== Task requirements ==
Reproduction without pictures: print every entry precisely as written.

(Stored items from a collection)
==================================================
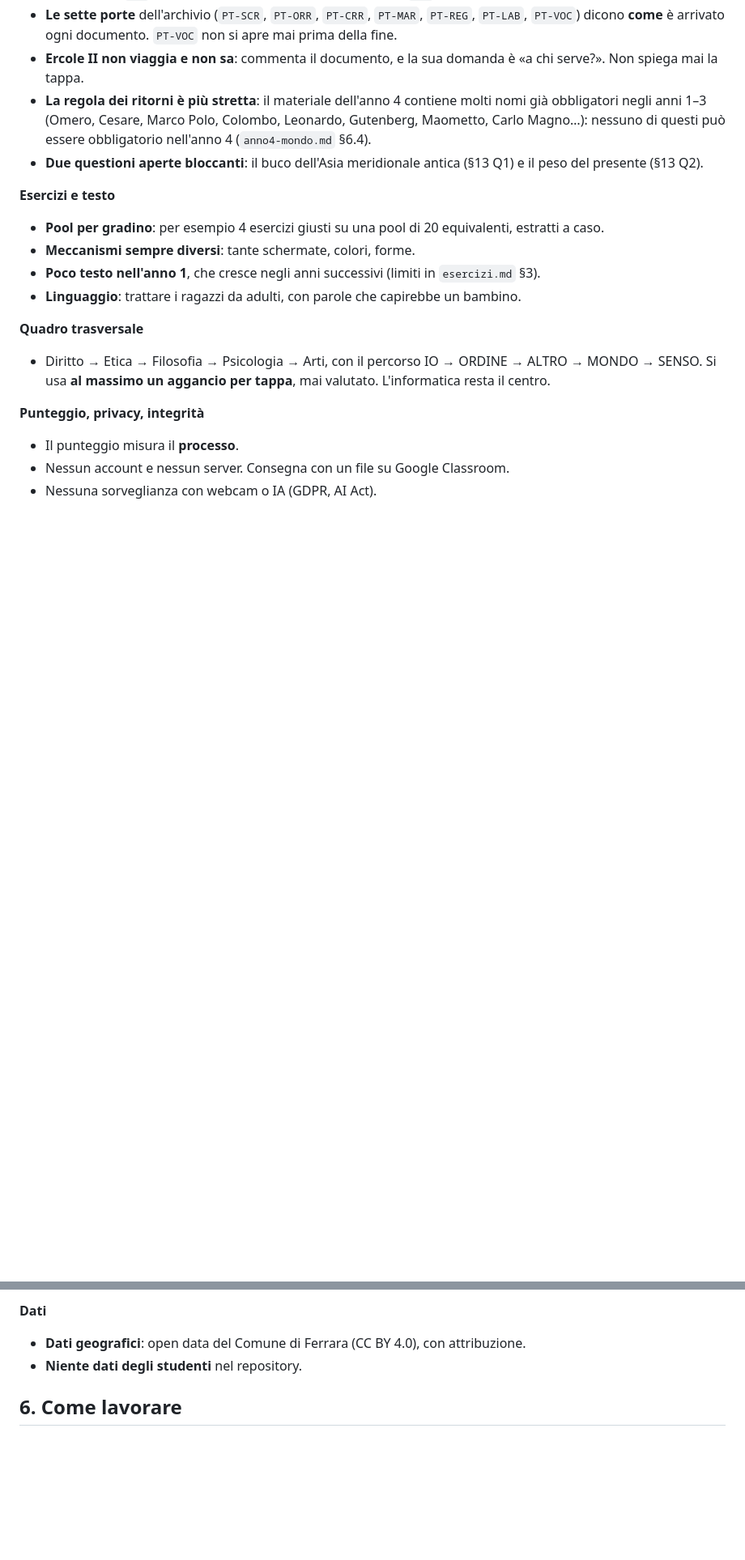
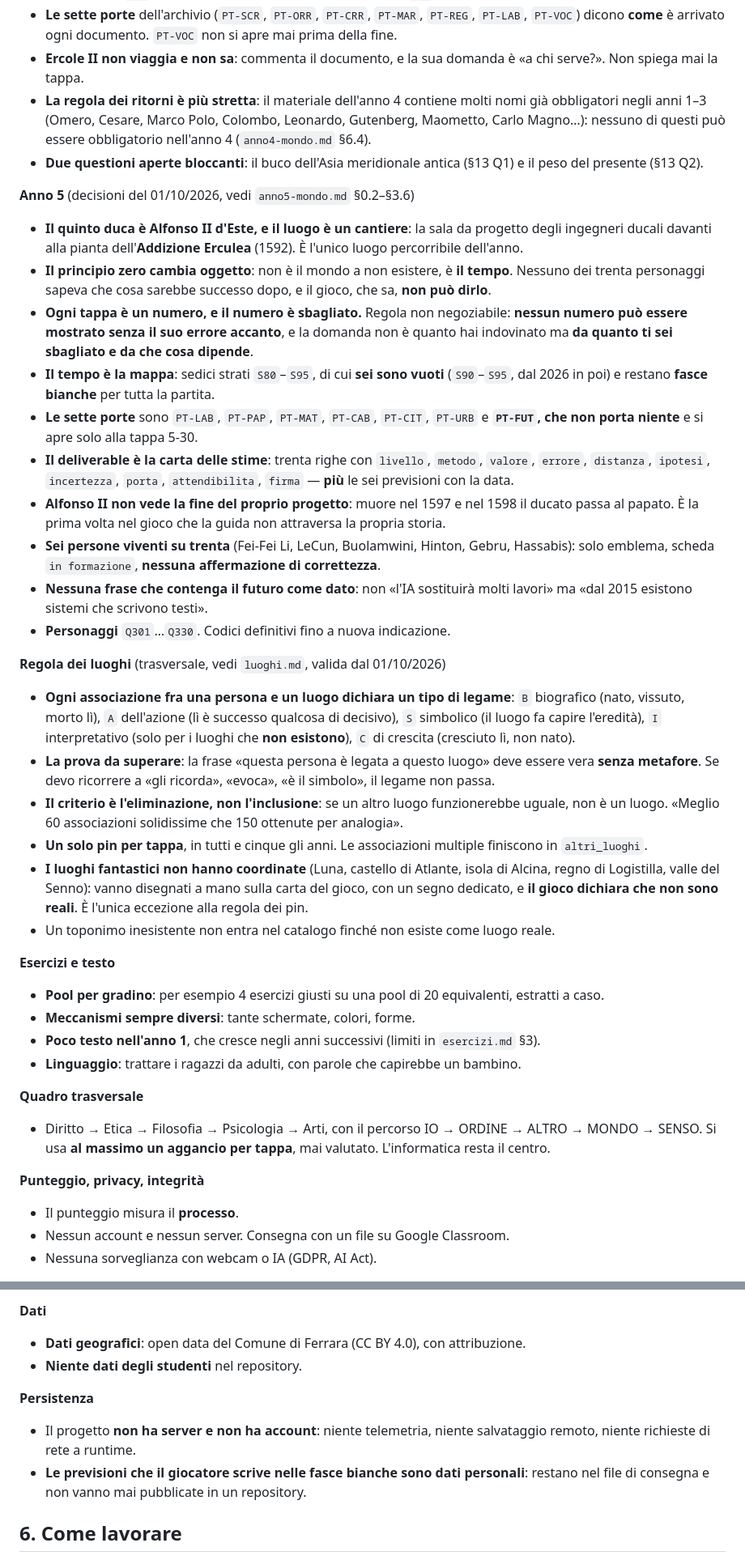
Before and after one commit to pietrofabbri/I-cinque-duchi, a Markdown page: AGENTS.md, 2 parts joined by grey strips. Shown at 81% size. Rendered like a GitHub page; blank space fills up the shorter version.

Commit message:
Estende le convenzioni all'anno 5 e aggiunge la regola dei luoghi
Nuova sezione per il quinto anno: il luogo e' un cantiere, l'unita' di gioco e' il calcolo,
e la regola portante e' che nessun numero puo' essere mostrato senza il suo errore
accanto. Alfonso II non vede la fine del proprio progetto, sei strati su sedici sono
fasce bianche, PT-FUT non porta niente, e le previsioni del giocatore sono dati
personali che non vanno mai pubblicate in un repository.

Nuova sezione trasversale 'Regola dei luoghi', che vale dal primo all'ultimo anno: i
cinque tipi di legame, la prova della frase senza metafore, il criterio di eliminazione,
il vincolo del pin unico per tappa e l'eccezione dei luoghi fantastici, che non hanno
coordinate. Nell'ordine di lettura si dice di leggere il documento dei luoghi prima di
assegnare un luogo a una tappa. La serie dei codici dei personaggi prosegue con
Q301-Q330.

```diff
--- a/AGENTS.md
+++ b/AGENTS.md
@@ -47,6 +47,26 @@ Questo file serve a chiunque riprenda il lavoro senza il contesto delle conversa
 - **La regola dei ritorni è più stretta**: il materiale dell'anno 4 contiene molti nomi già obbligatori negli anni 1–3 (Omero, Cesare, Marco Polo, Colombo, Leonardo, Gutenberg, Maometto, Carlo Magno…): nessuno di questi può essere obbligatorio nell'anno 4 (`anno4-mondo.md` §6.4).
 - **Due questioni aperte bloccanti**: il buco dell'Asia meridionale antica (§13 Q1) e il peso del presente (§13 Q2).
 
+**Anno 5** (decisioni del 01/10/2026, vedi `anno5-mondo.md` §0.2–§3.6)
+- **Il quinto duca è Alfonso II d'Este, e il luogo è un cantiere**: la sala da progetto degli ingegneri ducali davanti alla pianta dell'**Addizione Erculea** (1592). È l'unico luogo percorribile dell'anno.
+- **Il principio zero cambia oggetto**: non è il mondo a non esistere, è **il tempo**. Nessuno dei trenta personaggi sapeva che cosa sarebbe successo dopo, e il gioco, che sa, **non può dirlo**.
+- **Ogni tappa è un numero, e il numero è sbagliato.** Regola non negoziabile: **nessun numero può essere mostrato senza il suo errore accanto**, e la domanda non è quanto hai indovinato ma **da quanto ti sei sbagliato e da che cosa dipende**.
+- **Il tempo è la mappa**: sedici strati `S80`–`S95`, di cui **sei sono vuoti** (`S90`–`S95`, dal 2026 in poi) e restano **fasce bianche** per tutta la partita.
+- **Le sette porte** sono `PT-LAB`, `PT-PAP`, `PT-MAT`, `PT-CAB`, `PT-CIT`, `PT-URB` e **`PT-FUT`, che non porta niente** e si apre solo alla tappa 5-30.
+- **Il deliverable è la carta delle stime**: trenta righe con `livello`, `metodo`, `valore`, `errore`, `distanza`, `ipotesi`, `incertezza`, `porta`, `attendibilita`, `firma` — **più** le sei previsioni con la data.
+- **Alfonso II non vede la fine del proprio progetto**: muore nel 1597 e nel 1598 il ducato passa al papato. È la prima volta nel gioco che la guida non attraversa la propria storia.
+- **Sei persone viventi su trenta** (Fei-Fei Li, LeCun, Buolamwini, Hinton, Gebru, Hassabis): solo emblema, scheda `in formazione`, **nessuna affermazione di correttezza**.
+- **Nessuna frase che contenga il futuro come dato**: non «l'IA sostituirà molti lavori» ma «dal 2015 esistono sistemi che scrivono testi».
+- **Personaggi** `Q301`…`Q330`. Codici definitivi fino a nuova indicazione.
+
+**Regola dei luoghi** (trasversale, vedi `luoghi.md`, valida dal 01/10/2026)
+- **Ogni associazione fra una persona e un luogo dichiara un tipo di legame**: `B` biografico (nato, vissuto, morto lì), `A` dell'azione (lì è successo qualcosa di decisivo), `S` simbolico (il luogo fa capire l'eredità), `I` interpretativo (solo per i luoghi che **non esistono**), `C` di crescita (cresciuto lì, non nato).
+- **La prova da superare**: la frase «questa persona è legata a questo luogo» deve essere vera **senza metafore**. Se devo ricorrere a «gli ricorda», «evoca», «è il simbolo», il legame non passa.
+- **Il criterio è l'eliminazione, non l'inclusione**: se un altro luogo funzionerebbe uguale, non è un luogo. «Meglio 60 associazioni solidissime che 150 ottenute per analogia».
+- **Un solo pin per tappa**, in tutti e cinque gli anni. Le associazioni multiple finiscono in `altri_luoghi`.
+- **I luoghi fantastici non hanno coordinate** (Luna, castello di Atlante, isola di Alcina, regno di Logistilla, valle del Senno): vanno disegnati a mano sulla carta del gioco, con un segno dedicato, e **il gioco dichiara che non sono reali**. È l'unica eccezione alla regola dei pin.
+- Un toponimo inesistente non entra nel catalogo finché non esiste come luogo reale.
+
 **Esercizi e testo**
 - **Pool per gradino**: per esempio 4 esercizi giusti su una pool di 20 equivalenti, estratti a caso.
 - **Meccanismi sempre diversi**: tante schermate, colori, forme.
@@ -96,6 +116,10 @@ Italiano semplice: frasi brevi, niente gergo non spiegato, niente tono infantile
 - **Dati geografici**: open data del Comune di Ferrara (CC BY 4.0), con attribuzione.
 - **Niente dati degli studenti** nel repository.
 
+**Persistenza**
+- Il progetto **non ha server e non ha account**: niente telemetria, niente salvataggio remoto, niente richieste di rete a runtime.
+- **Le previsioni che il giocatore scrive nelle fasce bianche sono dati personali**: restano nel file di consegna e non vanno mai pubblicate in un repository.
+
 ## 6. Come lavorare
 
 1. Leggi i documenti pertinenti e verifica che la modifica rispetti il §3.
```
Also changed, not shown: other parts of AGENTS.md (+2 -2 lines).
==================================================
== Task answer ==
Before and after one commit to pietrofabbri/I-cinque-duchi, a Markdown page: AGENTS.md, 2 parts joined by grey strips. Shown at 81% size. Rendered like a GitHub page; blank space fills up the shorter version.

Commit message:
Estende le convenzioni all'anno 5 e aggiunge la regola dei luoghi
Nuova sezione per il quinto anno: il luogo e' un cantiere, l'unita' di gioco e' il calcolo,
e la regola portante e' che nessun numero puo' essere mostrato senza il suo errore
accanto. Alfonso II non vede la fine del proprio progetto, sei strati su sedici sono
fasce bianche, PT-FUT non porta niente, e le previsioni del giocatore sono dati
personali che non vanno mai pubblicate in un repository.

Nuova sezione trasversale 'Regola dei luoghi', che vale dal primo all'ultimo anno: i
cinque tipi di legame, la prova della frase senza metafore, il criterio di eliminazione,
il vincolo del pin unico per tappa e l'eccezione dei luoghi fantastici, che non hanno
coordinate. Nell'ordine di lettura si dice di leggere il documento dei luoghi prima di
assegnare un luogo a una tappa. La serie dei codici dei personaggi prosegue con
Q301-Q330.

```diff
--- a/AGENTS.md
+++ b/AGENTS.md
@@ -47,6 +47,26 @@ Questo file serve a chiunque riprenda il lavoro senza il contesto delle conversa
 - **La regola dei ritorni è più stretta**: il materiale dell'anno 4 contiene molti nomi già obbligatori negli anni 1–3 (Omero, Cesare, Marco Polo, Colombo, Leonardo, Gutenberg, Maometto, Carlo Magno…): nessuno di questi può essere obbligatorio nell'anno 4 (`anno4-mondo.md` §6.4).
 - **Due questioni aperte bloccanti**: il buco dell'Asia meridionale antica (§13 Q1) e il peso del presente (§13 Q2).
 
+**Anno 5** (decisioni del 01/10/2026, vedi `anno5-mondo.md` §0.2–§3.6)
+- **Il quinto duca è Alfonso II d'Este, e il luogo è un cantiere**: la sala da progetto degli ingegneri ducali davanti alla pianta dell'**Addizione Erculea** (1592). È l'unico luogo percorribile dell'anno.
+- **Il principio zero cambia oggetto**: non è il mondo a non esistere, è **il tempo**. Nessuno dei trenta personaggi sapeva che cosa sarebbe successo dopo, e il gioco, che sa, **non può dirlo**.
+- **Ogni tappa è un numero, e il numero è sbagliato.** Regola non negoziabile: **nessun numero può essere mostrato senza il suo errore accanto**, e la domanda non è quanto hai indovinato ma **da quanto ti sei sbagliato e da che cosa dipende**.
+- **Il tempo è la mappa**: sedici strati `S80`–`S95`, di cui **sei sono vuoti** (`S90`–`S95`, dal 2026 in poi) e restano **fasce bianche** per tutta la partita.
+- **Le sette porte** sono `PT-LAB`, `PT-PAP`, `PT-MAT`, `PT-CAB`, `PT-CIT`, `PT-URB` e **`PT-FUT`, che non porta niente** e si apre solo alla tappa 5-30.
+- **Il deliverable è la carta delle stime**: trenta righe con `livello`, `metodo`, `valore`, `errore`, `distanza`, `ipotesi`, `incertezza`, `porta`, `attendibilita`, `firma` — **più** le sei previsioni con la data.
+- **Alfonso II non vede la fine del proprio progetto**: muore nel 1597 e nel 1598 il ducato passa al papato. È la prima volta nel gioco che la guida non attraversa la propria storia.
+- **Sei persone viventi su trenta** (Fei-Fei Li, LeCun, Buolamwini, Hinton, Gebru, Hassabis): solo emblema, scheda `in formazione`, **nessuna affermazione di correttezza**.
+- **Nessuna frase che contenga il futuro come dato**: non «l'IA sostituirà molti lavori» ma «dal 2015 esistono sistemi che scrivono testi».
+- **Personaggi** `Q301`…`Q330`. Codici definitivi fino a nuova indicazione.
+
+**Regola dei luoghi** (trasversale, vedi `luoghi.md`, valida dal 01/10/2026)
+- **Ogni associazione fra una persona e un luogo dichiara un tipo di legame**: `B` biografico (nato, vissuto, morto lì), `A` dell'azione (lì è successo qualcosa di decisivo), `S` simbolico (il luogo fa capire l'eredità), `I` interpretativo (solo per i luoghi che **non esistono**), `C` di crescita (cresciuto lì, non nato).
+- **La prova da superare**: la frase «questa persona è legata a questo luogo» deve essere vera **senza metafore**. Se devo ricorrere a «gli ricorda», «evoca», «è il simbolo», il legame non passa.
+- **Il criterio è l'eliminazione, non l'inclusione**: se un altro luogo funzionerebbe uguale, non è un luogo. «Meglio 60 associazioni solidissime che 150 ottenute per analogia».
+- **Un solo pin per tappa**, in tutti e cinque gli anni. Le associazioni multiple finiscono in `altri_luoghi`.
+- **I luoghi fantastici non hanno coordinate** (Luna, castello di Atlante, isola di Alcina, regno di Logistilla, valle del Senno): vanno disegnati a mano sulla carta del gioco, con un segno dedicato, e **il gioco dichiara che non sono reali**. È l'unica eccezione alla regola dei pin.
+- Un toponimo inesistente non entra nel catalogo finché non esiste come luogo reale.
+
 **Esercizi e testo**
 - **Pool per gradino**: per esempio 4 esercizi giusti su una pool di 20 equivalenti, estratti a caso.
 - **Meccanismi sempre diversi**: tante schermate, colori, forme.
@@ -96,6 +116,10 @@ Italiano semplice: frasi brevi, niente gergo non spiegato, niente tono infantile
 - **Dati geografici**: open data del Comune di Ferrara (CC BY 4.0), con attribuzione.
 - **Niente dati degli studenti** nel repository.
 
+**Persistenza**
+- Il progetto **non ha server e non ha account**: niente telemetria, niente salvataggio remoto, niente richieste di rete a runtime.
+- **Le previsioni che il giocatore scrive nelle fasce bianche sono dati personali**: restano nel file di consegna e non vanno mai pubblicate in un repository.
+
 ## 6. Come lavorare
 
 1. Leggi i documenti pertinenti e verifica che la modifica rispetti il §3.
```
Also changed, not shown: other parts of AGENTS.md (+2 -2 lines).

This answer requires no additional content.